As I opened a homebrew the other day, a thought crossed my mind. Why do I do this?
For anyone doing any hobby, the answer will be different. Back when I first started brewing, it was a fascination with the process. Think of a high school science project.
Then, as I developed my skills and honed my technique, I realized I was also saving money. Finances have always been something of a struggle for us, so that was a major motivation.
Besides the cost factor, something else popped up. I really enjoyed recipe formulation. If you brew, you already know this. By using different base malts, extracts, specialty grains, and hops, there are and unbelievable variety of beers you can make. Then, add to that the other things you can add; different sources of sugar, different spices and herbs. There is no limit to what can be done.
I've noticed one change in our national beer scene. For some time, one of the appeals was that I could make beer I couldn't buy. That is, well, less true than it once was. The beer renaissance we're currently in means that whatever beer you can conceive of, somebody is probably making, somewhere. Beers with citrus, pepper, jalapeno, hazelnut, raspberry, almost anything, are all on the shelves and a store near you.

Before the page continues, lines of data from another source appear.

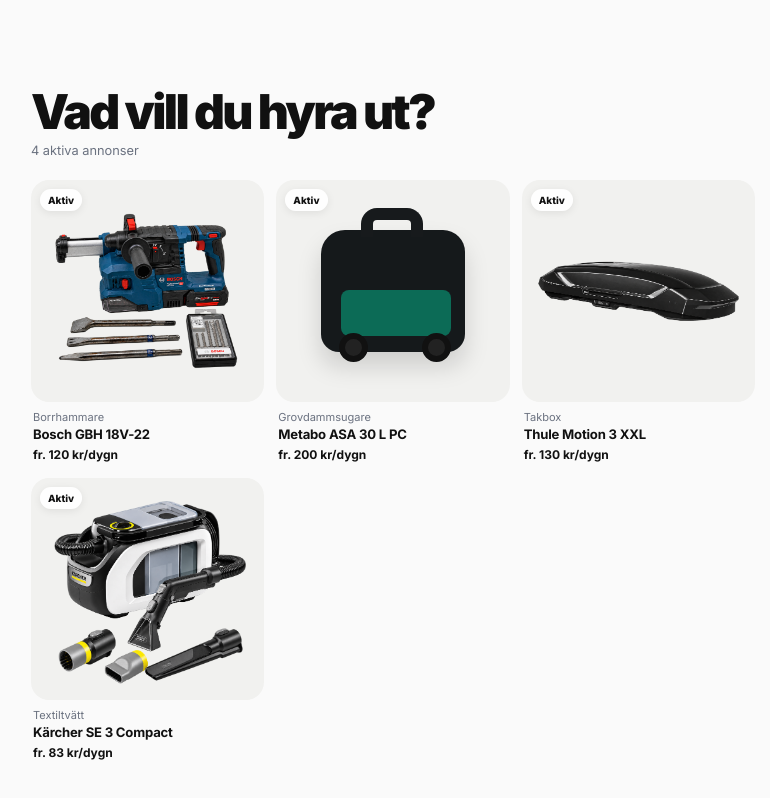
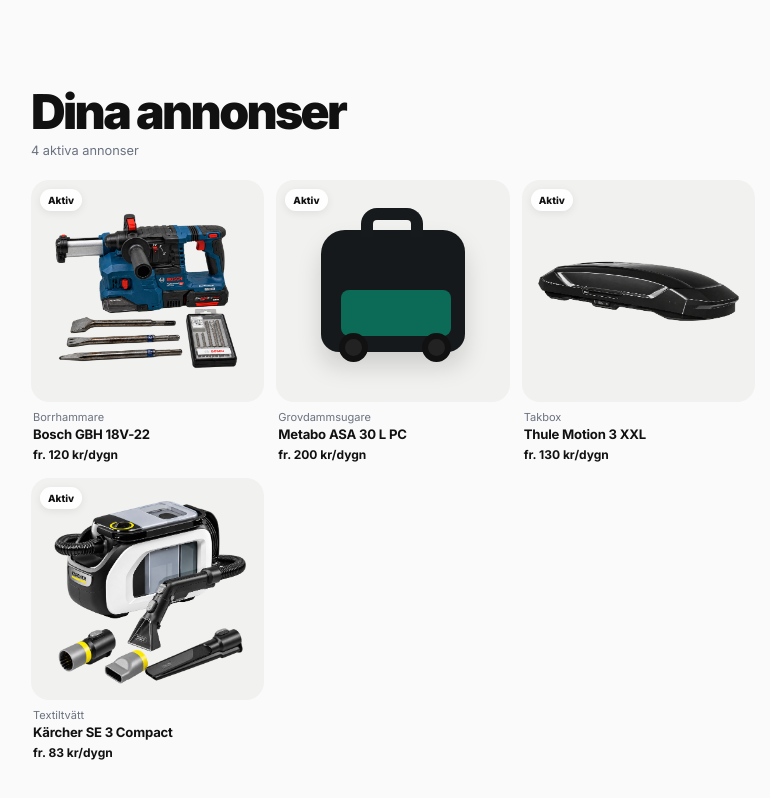
Before and after one commit to peralmkvist/hyrbart-webapp, a Next.js app in the folder hyrbart-webapp/: page /sv/vard/annonser in a window 1280 px wide. Shown: the top 798 px of the page, without its empty margins (247-1017 px from the left). Built offline with nearby package versions, Linux system fonts and the light colour scheme; no server answers.

Commit message:
Rename host listings heading

```diff
--- a/hyrbart-webapp/app/[locale]/vard/annonser/page.tsx
+++ b/hyrbart-webapp/app/[locale]/vard/annonser/page.tsx
@@ -21,7 +21,7 @@ export default async function HostListingsPage({ params }: { params: Promise<{ l
     <section className="hostListingsPage">
       <header className="hostListingsHeader">
         <div>
-          <h1>{en ? 'What do you want to rent out?' : 'Vad vill du hyra ut?'}</h1>
+          <h1>{en ? 'Your listings' : 'Dina annonser'}</h1>
           <p>{en ? `${sortedProducts.length} active listings` : `${sortedProducts.length} aktiva annonser`}</p>
         </div>
       </header>
```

You don't have to brew to find something different.
There are still exceptions. Earlier, I had mentioned my breakfast cereal experiment. I know no brewer is likely to try that any time soon. With all the licensing and copyright issues, it's unlikely we'll see Cap'n Crunch Porter anytime soon. On the other hand, I have no such restrictions. At some point in the future, I will have that, as well as a beer with Lucky Charms, and one with Cocoa Krispies.
Where am I going with this? Well, at the heart, it's a hobby, and the answer is the same as for any hobby. You get satisfaction of some kind from it. It doesn't necessarily have to be completely logical.